→ ASSIGNMENT: Your answer should hold all lines of the entries that include the word "同一材料的多个问答保持关联".

━━━ RAW DATA

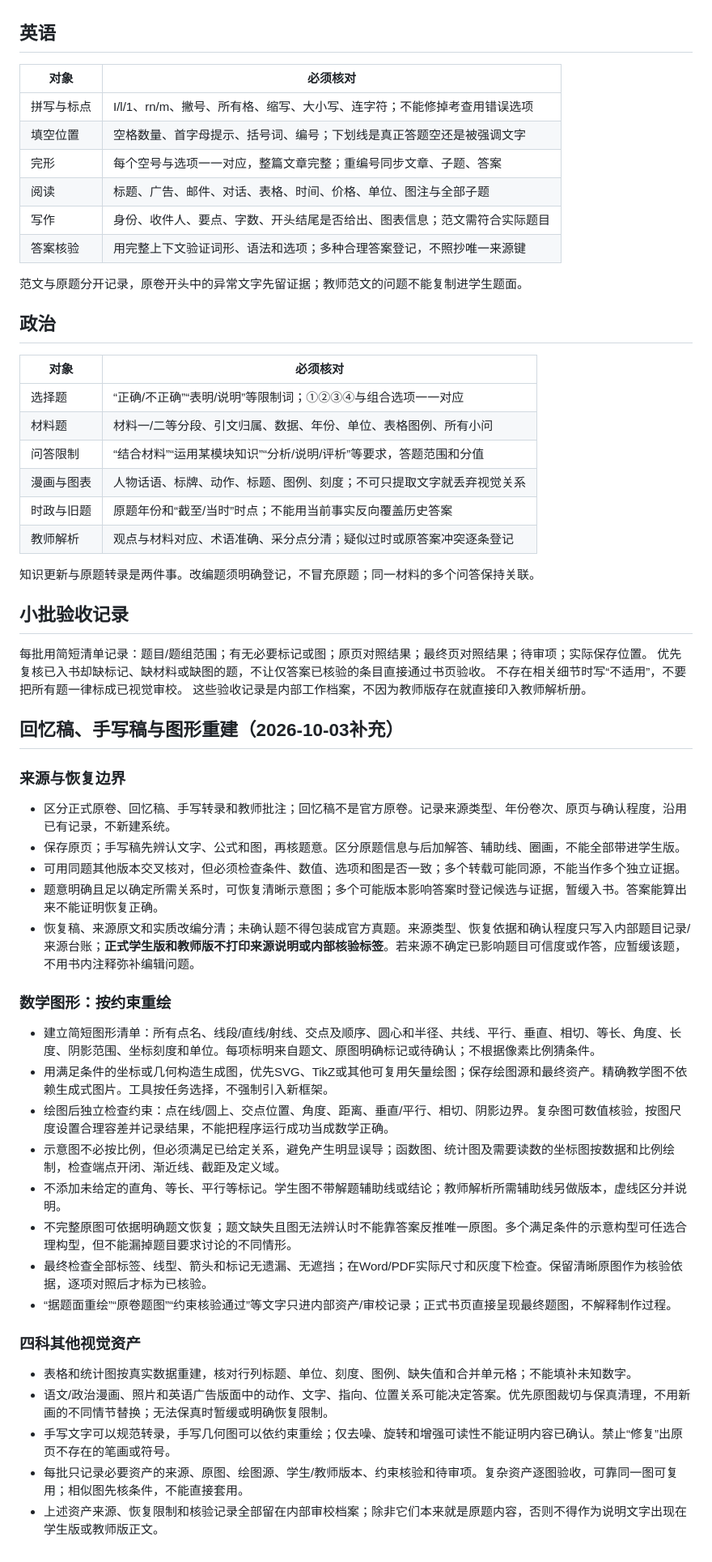
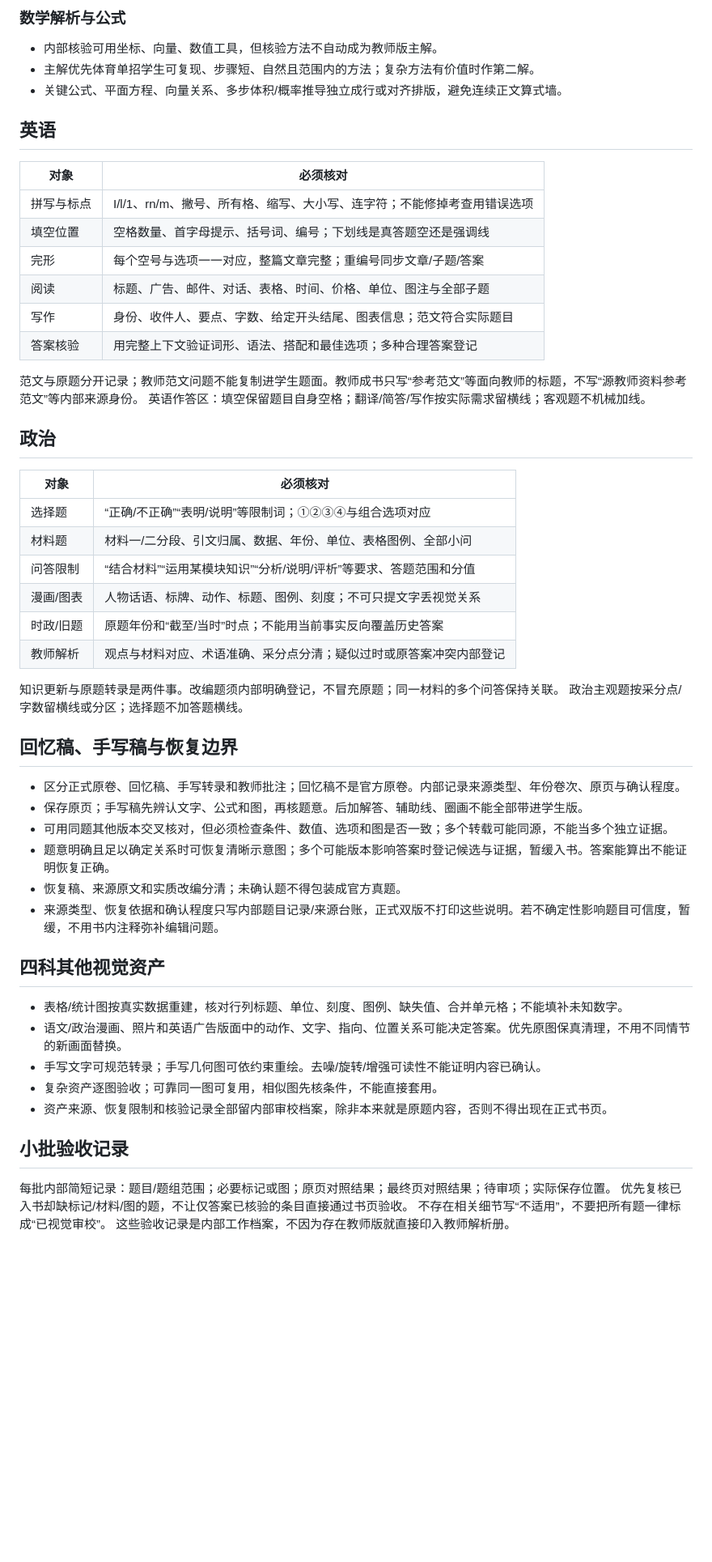
Before and after one commit to qbjsdsb/single-admission-workbook, a Markdown page: 四科细节审校.md, the part around one of its changes. Shown at 81% size. Rendered like a GitHub page; blank space fills up the shorter version.

```diff
--- a/四科细节审校.md
+++ b/四科细节审校.md
@@ -41,53 +55,51 @@
+### 数学解析与公式
+- 内部核验可用坐标、向量、数值工具，但核验方法不自动成为教师版主解。
+- 主解优先体育单招学生可复现、步骤短、自然且范围内的方法；复杂方法有价值时作第二解。
+- 关键公式、平面方程、向量关系、多步体积/概率推导独立成行或对齐排版，避免连续正文算式墙。
 
 ## 英语
 |对象|必须核对|
 |---|---|
 |拼写与标点|I/l/1、rn/m、撇号、所有格、缩写、大小写、连字符；不能修掉考查用错误选项|
-|填空位置|空格数量、首字母提示、括号词、编号；下划线是真正答题空还是被强调文字|
-|完形|每个空号与选项一一对应，整篇文章完整；重编号同步文章、子题、答案|
+|填空位置|空格数量、首字母提示、括号词、编号；下划线是真答题空还是强调线|
+|完形|每个空号与选项一一对应，整篇文章完整；重编号同步文章/子题/答案|
 |阅读|标题、广告、邮件、对话、表格、时间、价格、单位、图注与全部子题|
-|写作|身份、收件人、要点、字数、开头结尾是否给出、图表信息；范文需符合实际题目|
-|答案核验|用完整上下文验证词形、语法和选项；多种合理答案登记，不照抄唯一来源键|
-范文与原题分开记录，原卷开头中的异常文字先留证据；教师范文的问题不能复制进学生题面。
+|写作|身份、收件人、要点、字数、给定开头结尾、图表信息；范文符合实际题目|
+|答案核验|用完整上下文验证词形、语法、搭配和最佳选项；多种合理答案登记|
+
+范文与原题分开记录；教师范文问题不能复制进学生题面。教师成书只写“参考范文”等面向教师的标题，不写“源教师资料参考范文”等内部来源身份。
+英语作答区：填空保留题目自身空格；翻译/简答/写作按实际需求留横线；客观题不机械加线。
 
 ## 政治
 |对象|必须核对|
 |---|---|
-|选择题|“正确/不正确”“表明/说明”等限制词；①②③④与组合选项一一对应|
-|材料题|材料一/二等分段、引文归属、数据、年份、单位、表格图例、所有小问|
-|问答限制|“结合材料”“运用某模块知识”“分析/说明/评析”等要求，答题范围和分值|
-|漫画与图表|人物话语、标牌、动作、标题、图例、刻度；不可只提取文字就丢弃视觉关系|
-|时政与旧题|原题年份和“截至/当时”时点；不能用当前事实反向覆盖历史答案|
-|教师解析|观点与材料对应、术语准确、采分点分清；疑似过时或原答案冲突逐条登记|
-知识更新与原题转录是两件事。改编题须明确登记，不冒充原题；同一材料的多个问答保持关联。
+|选择题|“正确/不正确”“表明/说明”等限制词；①②③④与组合选项对应|
+|材料题|材料一/二分段、引文归属、数据、年份、单位、表格图例、全部小问|
+|问答限制|“结合材料”“运用某模块知识”“分析/说明/评析”等要求、答题范围和分值|
+|漫画/图表|人物话语、标牌、动作、标题、图例、刻度；不可只提文字丢视觉关系|
+|时政/旧题|原题年份和“截至/当时”时点；不能用当前事实反向覆盖历史答案|
+|教师解析|观点与材料对应、术语准确、采分点分清；疑似过时或原答案冲突内部登记|
+
+知识更新与原题转录是两件事。改编题须内部明确登记，不冒充原题；同一材料的多个问答保持关联。
+政治主观题按采分点/字数留横线或分区；选择题不加答题横线。
+
+## 回忆稿、手写稿与恢复边界
+- 区分正式原卷、回忆稿、手写转录和教师批注；回忆稿不是官方原卷。内部记录来源类型、年份卷次、原页与确认程度。
+- 保存原页；手写稿先辨认文字、公式和图，再核题意。后加解答、辅助线、圈画不能全部带进学生版。
+- 可用同题其他版本交叉核对，但必须检查条件、数值、选项和图是否一致；多个转载可能同源，不能当多个独立证据。
+- 题意明确且足以确定关系时可恢复清晰示意图；多个可能版本影响答案时登记候选与证据，暂缓入书。答案能算出不能证明恢复正确。
+- 恢复稿、来源原文和实质改编分清；未确认题不得包装成官方真题。
+- 来源类型、恢复依据和确认程度只写内部题目记录/来源台账，正式双版不打印这些说明。若不确定性影响题目可信度，暂缓，不用书内注释弥补编辑问题。
+
+## 四科其他视觉资产
+- 表格/统计图按真实数据重建，核对行列标题、单位、刻度、图例、缺失值、合并单元格；不能填补未知数字。
+- 语文/政治漫画、照片和英语广告版面中的动作、文字、指向、位置关系可能决定答案。优先原图保真清理，不用不同情节的新画面替换。
+- 手写文字可规范转录；手写几何图可依约束重绘。去噪/旋转/增强可读性不能证明内容已确认。
+- 复杂资产逐图验收；可靠同一图可复用，相似图先核条件，不能直接套用。
+- 资产来源、恢复限制和核验记录全部留内部审校档案，除非本来就是原题内容，否则不得出现在正式书页。
 
 ## 小批验收记录
-每批用简短清单记录：题目/题组范围；有无必要标记或图；原页对照结果；最终页对照结果；待审项；实际保存位置。
-优先复核已入书却缺标记、缺材料或缺图的题，不让仅答案已核验的条目直接通过书页验收。
-不存在相关细节时写“不适用”，不要把所有题一律标成已视觉审校。
-这些验收记录是内部工作档案，不因为教师版存在就直接印入教师解析册。
-
-## 回忆稿、手写稿与图形重建（2026-10-03补充）
-### 来源与恢复边界
-- 区分正式原卷、回忆稿、手写转录和教师批注；回忆稿不是官方原卷。记录来源类型、年份卷次、原页与确认程度，沿用已有记录，不新建系统。
-- 保存原页；手写稿先辨认文字、公式和图，再核题意。区分原题信息与后加解答、辅助线、圈画，不能全部带进学生版。
-- 可用同题其他版本交叉核对，但必须检查条件、数值、选项和图是否一致；多个转载可能同源，不能当作多个独立证据。
-- 题意明确且足以确定所需关系时，可恢复清晰示意图；多个可能版本影响答案时登记候选与证据，暂缓入书。答案能算出来不能证明恢复正确。
-- 恢复稿、来源原文和实质改编分清；未确认题不得包装成官方真题。来源类型、恢复依据和确认程度只写入内部题目记录/来源台账；**正式学生版和教师版不打印来源说明或内部核验标签**。若来源不确定已影响题目可信度或作答，应暂缓该题，不用书内注释弥补编辑问题。
-
-### 数学图形：按约束重绘
-- 建立简短图形清单：所有点名、线段/直线/射线、交点及顺序、圆心和半径、共线、平行、垂直、相切、等长、角度、长度、阴影范围、坐标刻度和单位。每项标明来自题文、原图明确标记或待确认；不根据像素比例猜条件。
-- 用满足条件的坐标或几何构造生成图，优先SVG、TikZ或其他可复用矢量绘图；保存绘图源和最终资产。精确教学图不依赖生成式图片。工具按任务选择，不强制引入新框架。
-- 绘图后独立检查约束：点在线/圆上、交点位置、角度、距离、垂直/平行、相切、阴影边界。复杂图可数值核验，按图尺度设置合理容差并记录结果，不能把程序运行成功当成数学正确。
-- 示意图不必按比例，但必须满足已给定关系，避免产生明显误导；函数图、统计图及需要读数的坐标图按数据和比例绘制，检查端点开闭、渐近线、截距及定义域。
-- 不添加未给定的直角、等长、平行等标记。学生图不带解题辅助线或结论；教师解析所需辅助线另做版本，虚线区分并说明。
-- 不完整原图可依据明确题文恢复；题文缺失且图无法辨认时不能靠答案反推唯一原图。多个满足条件的示意构型可任选合理构型，但不能漏掉题目要求讨论的不同情形。
-- 最终检查全部标签、线型、箭头和标记无遗漏、无遮挡；在Word/PDF实际尺寸和灰度下检查。保留清晰原图作为核验依据，逐项对照后才标为已核验。
-- “据题面重绘”“原卷题图”“约束核验通过”等文字只进内部资产/审校记录；正式书页直接呈现最终题图，不解释制作过程。
-
-### 四科其他视觉资产
-- 表格和统计图按真实数据重建，核对行列标题、单位、刻度、图例、缺失值和合并单元格；不能填补未知数字。
-- 语文/政治漫画、照片和英语广告版面中的动作、文字、指向、位置关系可能决定答案。优先原图裁切与保真清理，不用新画的不同情节替换；无法保真时暂缓或明确恢复限制。
-- 手写文字可以规范转录，手写几何图可以依约束重绘；仅去噪、旋转和增强可读性不能证明内容已确认。禁止“修复”出原页不存在的笔画或符号。
-- 每批只记录必要资产的来源、原图、绘图源、学生/教师版本、约束核验和待审项。复杂资产逐图验收，可靠同一图可复用；相似图先核条件，不能直接套用。
-- 上述资产来源、恢复限制和核验记录全部留在内部审校档案；除非它们本来就是原题内容，否则不得作为说明文字出现在学生版或教师版正文。
+每批内部简短记录：题目/题组范围；必要标记或图；原页对照结果；最终页对照结果；待审项；实际保存位置。
+优先复核已入书却缺标记/材料/图的题，不让仅答案已核验的条目直接通过书页验收。
+不存在相关细节写“不适用”，不要把所有题一律标成“已视觉审校”。
+这些验收记录是内部工作档案，不因为存在教师版就直接印入教师解析册。
```
Also changed, not shown: other parts of 四科细节审校.md (+40 -26 lines).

━━━━━━

→ TASK OUTPUT:
-知识更新与原题转录是两件事。改编题须明确登记，不冒充原题；同一材料的多个问答保持关联。
+知识更新与原题转录是两件事。改编题须内部明确登记，不冒充原题；同一材料的多个问答保持关联。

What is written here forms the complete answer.